User interface change data:
-------
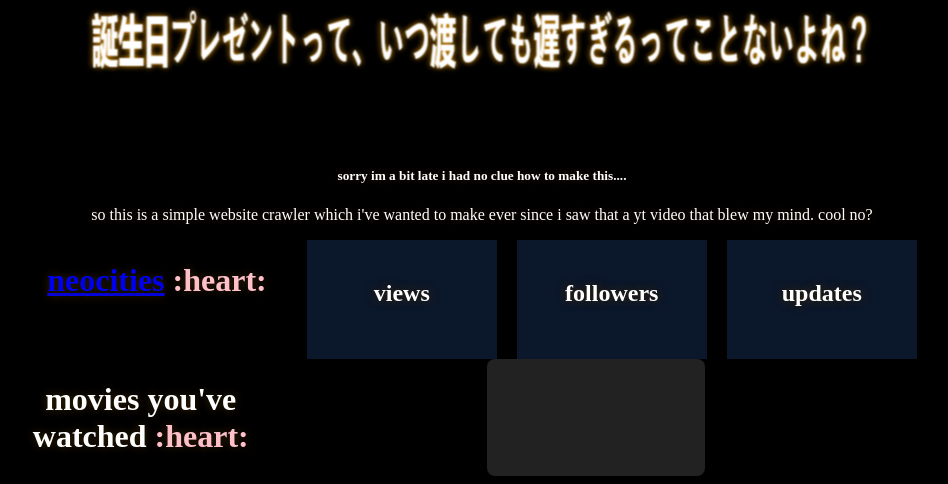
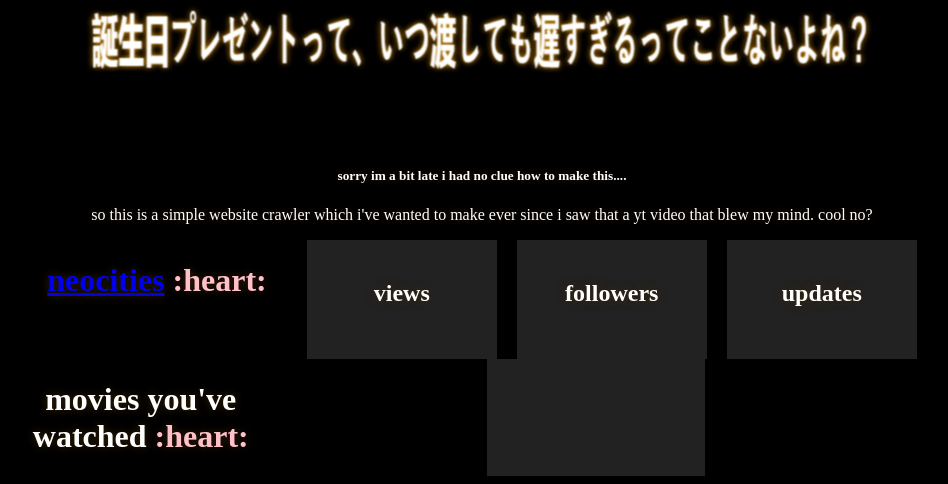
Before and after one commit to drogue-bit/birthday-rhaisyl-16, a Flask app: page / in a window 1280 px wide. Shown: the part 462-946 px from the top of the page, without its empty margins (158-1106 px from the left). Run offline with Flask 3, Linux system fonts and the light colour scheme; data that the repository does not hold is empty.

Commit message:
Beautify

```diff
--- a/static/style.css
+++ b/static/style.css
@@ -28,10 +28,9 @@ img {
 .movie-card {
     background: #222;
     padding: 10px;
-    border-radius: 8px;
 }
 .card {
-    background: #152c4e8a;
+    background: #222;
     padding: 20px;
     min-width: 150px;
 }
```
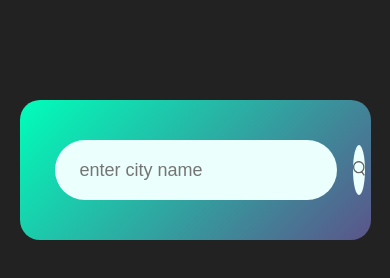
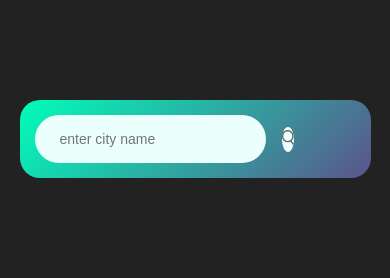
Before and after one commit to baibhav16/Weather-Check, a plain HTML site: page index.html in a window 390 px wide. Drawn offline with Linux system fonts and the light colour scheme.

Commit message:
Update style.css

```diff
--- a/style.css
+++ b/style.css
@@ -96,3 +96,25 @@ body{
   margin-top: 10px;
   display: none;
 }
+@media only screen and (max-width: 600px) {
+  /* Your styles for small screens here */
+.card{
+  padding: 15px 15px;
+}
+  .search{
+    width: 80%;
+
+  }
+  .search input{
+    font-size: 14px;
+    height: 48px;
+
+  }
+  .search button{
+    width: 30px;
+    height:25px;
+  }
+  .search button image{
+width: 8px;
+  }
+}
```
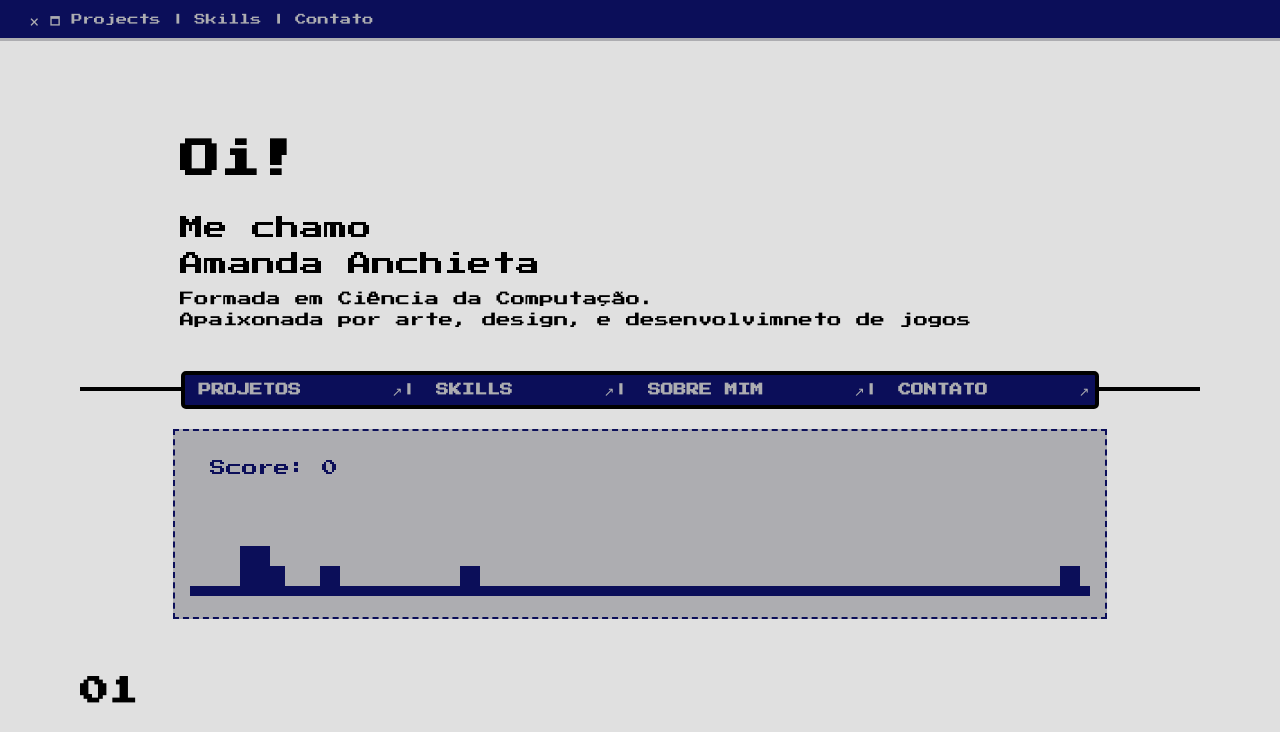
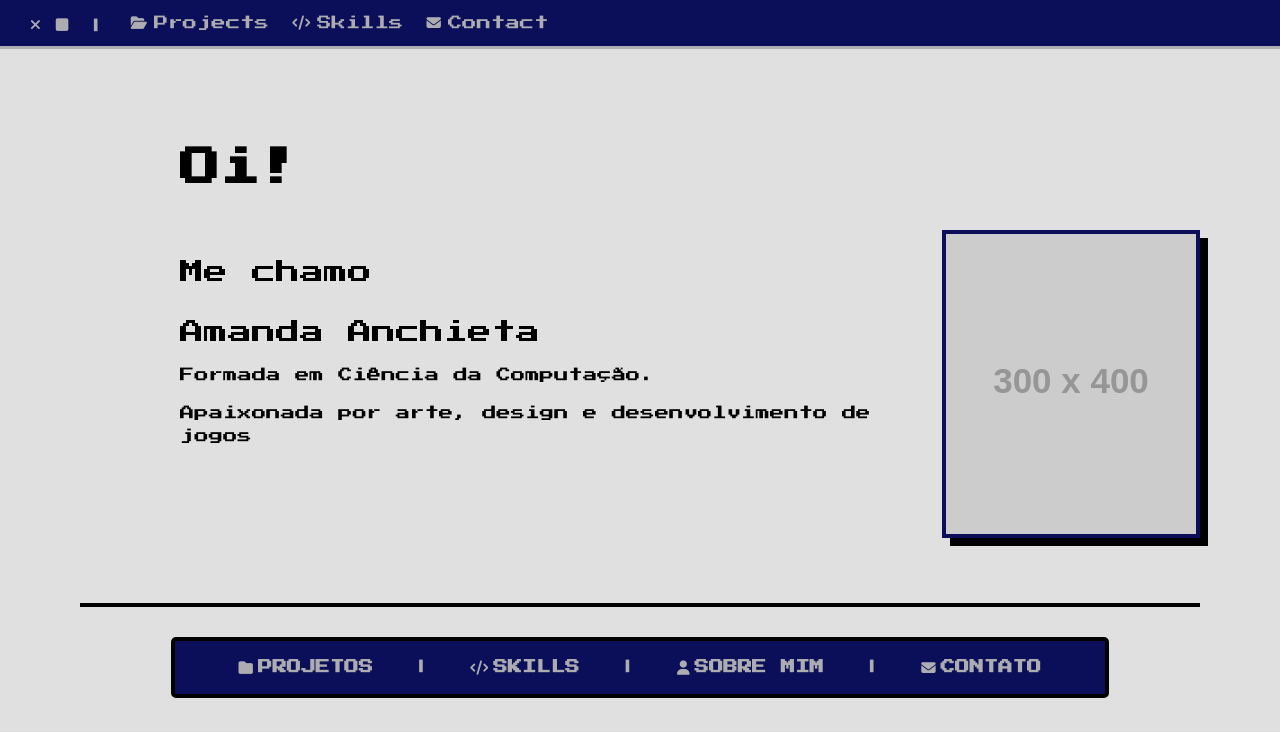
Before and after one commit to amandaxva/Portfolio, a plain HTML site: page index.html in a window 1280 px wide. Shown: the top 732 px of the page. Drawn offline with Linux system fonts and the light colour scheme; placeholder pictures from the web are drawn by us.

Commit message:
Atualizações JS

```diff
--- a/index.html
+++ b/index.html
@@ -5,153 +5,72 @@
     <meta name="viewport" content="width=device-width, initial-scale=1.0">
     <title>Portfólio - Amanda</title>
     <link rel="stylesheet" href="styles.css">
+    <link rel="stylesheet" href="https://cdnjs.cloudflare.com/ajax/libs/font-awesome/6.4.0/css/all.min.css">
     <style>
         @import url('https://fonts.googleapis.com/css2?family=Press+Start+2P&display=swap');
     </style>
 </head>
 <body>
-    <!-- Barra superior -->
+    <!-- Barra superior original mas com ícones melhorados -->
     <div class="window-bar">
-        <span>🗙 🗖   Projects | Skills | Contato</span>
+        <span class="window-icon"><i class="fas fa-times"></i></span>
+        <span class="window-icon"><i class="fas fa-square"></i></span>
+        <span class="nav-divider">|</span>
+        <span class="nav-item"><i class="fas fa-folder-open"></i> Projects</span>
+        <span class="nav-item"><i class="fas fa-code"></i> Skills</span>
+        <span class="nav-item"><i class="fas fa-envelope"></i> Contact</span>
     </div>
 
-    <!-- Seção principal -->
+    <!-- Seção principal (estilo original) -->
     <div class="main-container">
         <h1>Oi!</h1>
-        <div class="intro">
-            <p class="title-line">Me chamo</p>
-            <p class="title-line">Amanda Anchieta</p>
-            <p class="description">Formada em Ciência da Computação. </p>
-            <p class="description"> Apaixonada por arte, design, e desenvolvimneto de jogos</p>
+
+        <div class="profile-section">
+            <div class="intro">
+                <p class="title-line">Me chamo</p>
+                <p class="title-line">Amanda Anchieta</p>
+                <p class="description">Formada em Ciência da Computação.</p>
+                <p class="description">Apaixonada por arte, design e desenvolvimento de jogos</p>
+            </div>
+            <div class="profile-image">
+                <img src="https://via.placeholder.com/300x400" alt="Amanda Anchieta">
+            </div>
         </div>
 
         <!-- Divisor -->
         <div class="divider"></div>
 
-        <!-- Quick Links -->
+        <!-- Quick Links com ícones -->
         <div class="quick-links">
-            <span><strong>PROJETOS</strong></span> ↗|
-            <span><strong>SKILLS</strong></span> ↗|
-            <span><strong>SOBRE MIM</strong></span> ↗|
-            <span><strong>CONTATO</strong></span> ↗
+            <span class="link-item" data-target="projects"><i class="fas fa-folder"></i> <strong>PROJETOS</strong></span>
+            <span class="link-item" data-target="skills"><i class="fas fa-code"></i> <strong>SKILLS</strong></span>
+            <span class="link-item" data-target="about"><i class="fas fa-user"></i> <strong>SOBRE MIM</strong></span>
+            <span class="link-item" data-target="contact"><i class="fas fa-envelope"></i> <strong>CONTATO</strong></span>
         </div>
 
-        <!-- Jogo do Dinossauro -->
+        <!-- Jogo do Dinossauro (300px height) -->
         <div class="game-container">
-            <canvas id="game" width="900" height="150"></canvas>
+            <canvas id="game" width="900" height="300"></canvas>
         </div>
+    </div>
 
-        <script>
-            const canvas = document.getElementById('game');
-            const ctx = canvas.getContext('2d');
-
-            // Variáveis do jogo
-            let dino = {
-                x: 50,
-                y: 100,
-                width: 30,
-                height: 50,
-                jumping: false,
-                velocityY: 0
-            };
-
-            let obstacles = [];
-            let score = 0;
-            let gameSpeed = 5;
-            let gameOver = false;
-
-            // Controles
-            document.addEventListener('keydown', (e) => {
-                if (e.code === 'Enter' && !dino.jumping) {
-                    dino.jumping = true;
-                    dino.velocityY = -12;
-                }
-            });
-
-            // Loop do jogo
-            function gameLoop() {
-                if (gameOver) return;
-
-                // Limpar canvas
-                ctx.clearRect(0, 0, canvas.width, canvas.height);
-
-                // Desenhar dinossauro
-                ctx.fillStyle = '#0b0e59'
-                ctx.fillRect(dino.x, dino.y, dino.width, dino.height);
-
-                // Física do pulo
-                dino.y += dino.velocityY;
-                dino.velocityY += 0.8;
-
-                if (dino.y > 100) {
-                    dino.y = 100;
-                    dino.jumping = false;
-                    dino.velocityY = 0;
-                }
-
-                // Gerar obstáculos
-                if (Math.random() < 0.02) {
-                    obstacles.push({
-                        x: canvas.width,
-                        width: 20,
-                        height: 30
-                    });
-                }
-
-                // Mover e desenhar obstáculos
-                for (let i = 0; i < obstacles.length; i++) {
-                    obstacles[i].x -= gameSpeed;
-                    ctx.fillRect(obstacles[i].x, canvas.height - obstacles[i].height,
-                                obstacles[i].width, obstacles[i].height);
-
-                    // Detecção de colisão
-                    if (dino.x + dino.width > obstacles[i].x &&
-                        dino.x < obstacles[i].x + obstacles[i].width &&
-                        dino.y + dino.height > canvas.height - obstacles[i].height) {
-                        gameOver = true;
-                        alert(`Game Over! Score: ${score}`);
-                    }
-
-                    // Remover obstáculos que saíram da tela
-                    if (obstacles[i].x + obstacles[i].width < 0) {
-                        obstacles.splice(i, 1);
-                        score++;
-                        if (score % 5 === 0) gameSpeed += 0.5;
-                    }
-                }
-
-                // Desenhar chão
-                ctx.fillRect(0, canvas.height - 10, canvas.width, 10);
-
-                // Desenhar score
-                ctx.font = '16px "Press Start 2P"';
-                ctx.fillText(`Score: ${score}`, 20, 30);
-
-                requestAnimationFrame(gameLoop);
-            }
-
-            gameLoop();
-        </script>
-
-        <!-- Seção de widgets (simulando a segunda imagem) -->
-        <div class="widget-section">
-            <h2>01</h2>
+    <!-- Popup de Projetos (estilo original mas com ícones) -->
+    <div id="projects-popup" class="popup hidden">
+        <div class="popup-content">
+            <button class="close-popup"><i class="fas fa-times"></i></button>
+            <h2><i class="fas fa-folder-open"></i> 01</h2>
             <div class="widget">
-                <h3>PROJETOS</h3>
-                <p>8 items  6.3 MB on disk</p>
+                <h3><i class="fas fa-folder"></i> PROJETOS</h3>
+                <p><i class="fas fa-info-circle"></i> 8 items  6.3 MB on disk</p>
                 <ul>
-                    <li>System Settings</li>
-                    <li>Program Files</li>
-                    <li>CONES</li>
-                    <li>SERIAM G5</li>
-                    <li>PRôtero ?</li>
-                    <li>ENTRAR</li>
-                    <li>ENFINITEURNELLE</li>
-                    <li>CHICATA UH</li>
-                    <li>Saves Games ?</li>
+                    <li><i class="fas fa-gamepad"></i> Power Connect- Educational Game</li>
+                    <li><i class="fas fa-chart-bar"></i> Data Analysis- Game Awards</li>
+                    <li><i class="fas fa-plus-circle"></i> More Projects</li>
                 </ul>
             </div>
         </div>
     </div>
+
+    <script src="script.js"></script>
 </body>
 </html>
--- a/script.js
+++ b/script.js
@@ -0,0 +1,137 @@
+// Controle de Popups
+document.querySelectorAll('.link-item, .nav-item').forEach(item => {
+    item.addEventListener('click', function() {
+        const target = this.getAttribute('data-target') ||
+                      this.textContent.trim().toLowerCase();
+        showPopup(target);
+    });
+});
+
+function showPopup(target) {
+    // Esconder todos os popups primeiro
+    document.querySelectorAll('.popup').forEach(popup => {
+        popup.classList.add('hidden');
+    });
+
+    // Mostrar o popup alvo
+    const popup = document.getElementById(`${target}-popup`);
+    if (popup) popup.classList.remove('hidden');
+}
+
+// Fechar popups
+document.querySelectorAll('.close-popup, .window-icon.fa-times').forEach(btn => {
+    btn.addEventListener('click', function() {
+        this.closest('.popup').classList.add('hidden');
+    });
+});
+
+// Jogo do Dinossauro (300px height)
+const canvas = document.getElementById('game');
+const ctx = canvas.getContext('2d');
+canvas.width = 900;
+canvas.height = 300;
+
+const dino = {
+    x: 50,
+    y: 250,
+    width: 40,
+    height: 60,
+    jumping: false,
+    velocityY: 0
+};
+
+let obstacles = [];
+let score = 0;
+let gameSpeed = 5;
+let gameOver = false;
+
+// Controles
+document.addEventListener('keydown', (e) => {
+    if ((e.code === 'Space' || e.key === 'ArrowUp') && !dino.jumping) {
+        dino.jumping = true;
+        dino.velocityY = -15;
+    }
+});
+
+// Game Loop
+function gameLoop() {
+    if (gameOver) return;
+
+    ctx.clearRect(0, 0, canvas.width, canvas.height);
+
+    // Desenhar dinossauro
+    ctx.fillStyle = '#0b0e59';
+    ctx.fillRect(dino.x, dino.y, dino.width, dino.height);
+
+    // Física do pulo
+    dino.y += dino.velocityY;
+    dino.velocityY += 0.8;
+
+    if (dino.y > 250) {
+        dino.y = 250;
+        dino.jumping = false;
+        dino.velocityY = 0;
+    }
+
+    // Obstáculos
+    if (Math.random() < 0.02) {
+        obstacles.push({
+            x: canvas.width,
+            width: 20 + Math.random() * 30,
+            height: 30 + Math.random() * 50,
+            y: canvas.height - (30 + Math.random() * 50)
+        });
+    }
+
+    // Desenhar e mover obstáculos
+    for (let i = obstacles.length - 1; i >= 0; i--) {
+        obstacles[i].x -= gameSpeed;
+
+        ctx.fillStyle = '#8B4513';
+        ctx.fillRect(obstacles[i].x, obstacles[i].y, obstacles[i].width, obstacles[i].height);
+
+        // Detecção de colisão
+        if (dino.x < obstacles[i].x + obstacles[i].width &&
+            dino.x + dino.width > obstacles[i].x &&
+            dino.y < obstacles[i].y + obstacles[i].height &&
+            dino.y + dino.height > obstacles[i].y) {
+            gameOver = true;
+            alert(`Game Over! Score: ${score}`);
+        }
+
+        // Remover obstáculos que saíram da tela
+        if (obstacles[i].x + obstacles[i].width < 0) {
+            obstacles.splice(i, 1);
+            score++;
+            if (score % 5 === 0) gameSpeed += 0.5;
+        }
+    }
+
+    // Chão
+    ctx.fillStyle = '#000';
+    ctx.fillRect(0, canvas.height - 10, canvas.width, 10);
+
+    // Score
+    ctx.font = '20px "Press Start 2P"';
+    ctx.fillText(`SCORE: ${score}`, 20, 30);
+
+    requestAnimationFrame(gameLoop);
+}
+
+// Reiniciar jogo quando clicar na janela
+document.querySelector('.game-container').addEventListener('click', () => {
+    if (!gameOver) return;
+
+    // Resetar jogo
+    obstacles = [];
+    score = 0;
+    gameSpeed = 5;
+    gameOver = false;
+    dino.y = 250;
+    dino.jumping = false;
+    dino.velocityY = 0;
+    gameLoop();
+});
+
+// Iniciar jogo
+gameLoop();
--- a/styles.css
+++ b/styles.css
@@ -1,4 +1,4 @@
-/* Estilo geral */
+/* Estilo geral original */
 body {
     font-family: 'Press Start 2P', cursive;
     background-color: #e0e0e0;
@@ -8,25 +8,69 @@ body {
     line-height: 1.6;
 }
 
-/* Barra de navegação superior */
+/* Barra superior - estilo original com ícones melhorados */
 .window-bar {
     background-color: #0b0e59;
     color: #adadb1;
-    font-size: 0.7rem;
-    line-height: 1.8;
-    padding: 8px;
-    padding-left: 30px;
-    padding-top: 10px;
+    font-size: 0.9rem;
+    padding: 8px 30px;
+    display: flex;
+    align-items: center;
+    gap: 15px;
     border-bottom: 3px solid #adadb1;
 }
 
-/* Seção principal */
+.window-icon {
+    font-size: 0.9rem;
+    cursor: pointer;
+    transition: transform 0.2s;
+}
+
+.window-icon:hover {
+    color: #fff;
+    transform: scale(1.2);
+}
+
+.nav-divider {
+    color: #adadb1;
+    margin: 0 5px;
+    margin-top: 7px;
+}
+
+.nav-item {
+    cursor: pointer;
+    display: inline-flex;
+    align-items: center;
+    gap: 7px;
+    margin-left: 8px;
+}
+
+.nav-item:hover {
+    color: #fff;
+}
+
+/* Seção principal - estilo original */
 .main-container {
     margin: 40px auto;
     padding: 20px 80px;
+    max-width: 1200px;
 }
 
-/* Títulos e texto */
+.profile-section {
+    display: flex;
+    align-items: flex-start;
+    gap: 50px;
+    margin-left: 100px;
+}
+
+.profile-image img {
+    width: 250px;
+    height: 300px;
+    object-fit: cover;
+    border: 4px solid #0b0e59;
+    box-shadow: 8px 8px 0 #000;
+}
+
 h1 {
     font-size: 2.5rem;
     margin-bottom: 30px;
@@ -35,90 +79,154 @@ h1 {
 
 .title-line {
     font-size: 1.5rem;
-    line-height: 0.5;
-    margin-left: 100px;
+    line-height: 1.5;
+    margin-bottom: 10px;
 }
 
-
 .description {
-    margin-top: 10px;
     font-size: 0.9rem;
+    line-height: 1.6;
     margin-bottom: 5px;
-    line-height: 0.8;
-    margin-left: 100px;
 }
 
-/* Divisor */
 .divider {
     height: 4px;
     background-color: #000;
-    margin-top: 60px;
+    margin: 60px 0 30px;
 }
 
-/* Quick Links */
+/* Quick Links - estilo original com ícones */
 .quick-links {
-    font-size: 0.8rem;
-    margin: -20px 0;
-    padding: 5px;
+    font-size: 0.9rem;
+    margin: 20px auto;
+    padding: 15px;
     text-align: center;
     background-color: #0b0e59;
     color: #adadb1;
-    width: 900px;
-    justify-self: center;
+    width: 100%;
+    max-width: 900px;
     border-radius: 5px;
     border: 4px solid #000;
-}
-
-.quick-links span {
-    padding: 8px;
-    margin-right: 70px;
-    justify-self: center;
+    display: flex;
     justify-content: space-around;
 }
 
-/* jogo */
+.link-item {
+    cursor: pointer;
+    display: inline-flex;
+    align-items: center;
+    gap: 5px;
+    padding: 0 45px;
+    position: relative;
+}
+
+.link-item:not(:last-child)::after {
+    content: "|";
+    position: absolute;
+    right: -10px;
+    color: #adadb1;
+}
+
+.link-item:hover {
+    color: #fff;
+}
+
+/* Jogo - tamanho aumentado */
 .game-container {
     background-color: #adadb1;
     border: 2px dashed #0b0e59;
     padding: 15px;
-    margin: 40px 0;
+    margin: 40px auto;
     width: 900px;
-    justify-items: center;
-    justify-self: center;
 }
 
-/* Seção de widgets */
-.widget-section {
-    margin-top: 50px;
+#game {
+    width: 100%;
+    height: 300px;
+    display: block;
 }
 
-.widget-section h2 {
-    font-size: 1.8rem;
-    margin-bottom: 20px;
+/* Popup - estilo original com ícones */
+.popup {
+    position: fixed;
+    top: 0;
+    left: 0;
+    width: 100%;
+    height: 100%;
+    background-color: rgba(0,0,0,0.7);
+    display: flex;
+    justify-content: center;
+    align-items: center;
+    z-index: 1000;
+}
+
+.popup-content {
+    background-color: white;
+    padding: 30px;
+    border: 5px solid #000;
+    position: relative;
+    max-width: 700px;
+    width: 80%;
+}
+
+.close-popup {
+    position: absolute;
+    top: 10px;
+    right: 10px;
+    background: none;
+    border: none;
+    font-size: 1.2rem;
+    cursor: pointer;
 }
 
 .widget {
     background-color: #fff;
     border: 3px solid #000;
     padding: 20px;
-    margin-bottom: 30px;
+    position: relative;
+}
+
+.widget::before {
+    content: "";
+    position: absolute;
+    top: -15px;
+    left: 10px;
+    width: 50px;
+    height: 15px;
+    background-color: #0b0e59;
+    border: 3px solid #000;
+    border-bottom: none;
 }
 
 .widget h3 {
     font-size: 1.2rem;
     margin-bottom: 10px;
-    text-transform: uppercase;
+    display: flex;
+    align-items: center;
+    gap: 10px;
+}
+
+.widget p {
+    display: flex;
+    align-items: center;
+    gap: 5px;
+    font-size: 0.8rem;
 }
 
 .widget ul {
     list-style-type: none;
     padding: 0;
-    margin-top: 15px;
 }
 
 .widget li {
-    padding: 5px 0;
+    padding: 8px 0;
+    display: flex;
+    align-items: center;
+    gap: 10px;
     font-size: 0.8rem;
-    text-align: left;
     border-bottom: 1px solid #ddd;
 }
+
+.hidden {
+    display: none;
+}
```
-------
| WORK ITEM |
Using the records above, select and copy every line that has the word "offline".

| YOUR RESPONSE |
Before and after one commit to drogue-bit/birthday-rhaisyl-16, a Flask app: page / in a window 1280 px wide. Shown: the part 462-946 px from the top of the page, without its empty margins (158-1106 px from the left). Run offline with Flask 3, Linux system fonts and the light colour scheme; data that the repository does not hold is empty.
Before and after one commit to baibhav16/Weather-Check, a plain HTML site: page index.html in a window 390 px wide. Drawn offline with Linux system fonts and the light colour scheme.
Before and after one commit to amandaxva/Portfolio, a plain HTML site: page index.html in a window 1280 px wide. Shown: the top 732 px of the page. Drawn offline with Linux system fonts and the light colour scheme; placeholder pictures from the web are drawn by us.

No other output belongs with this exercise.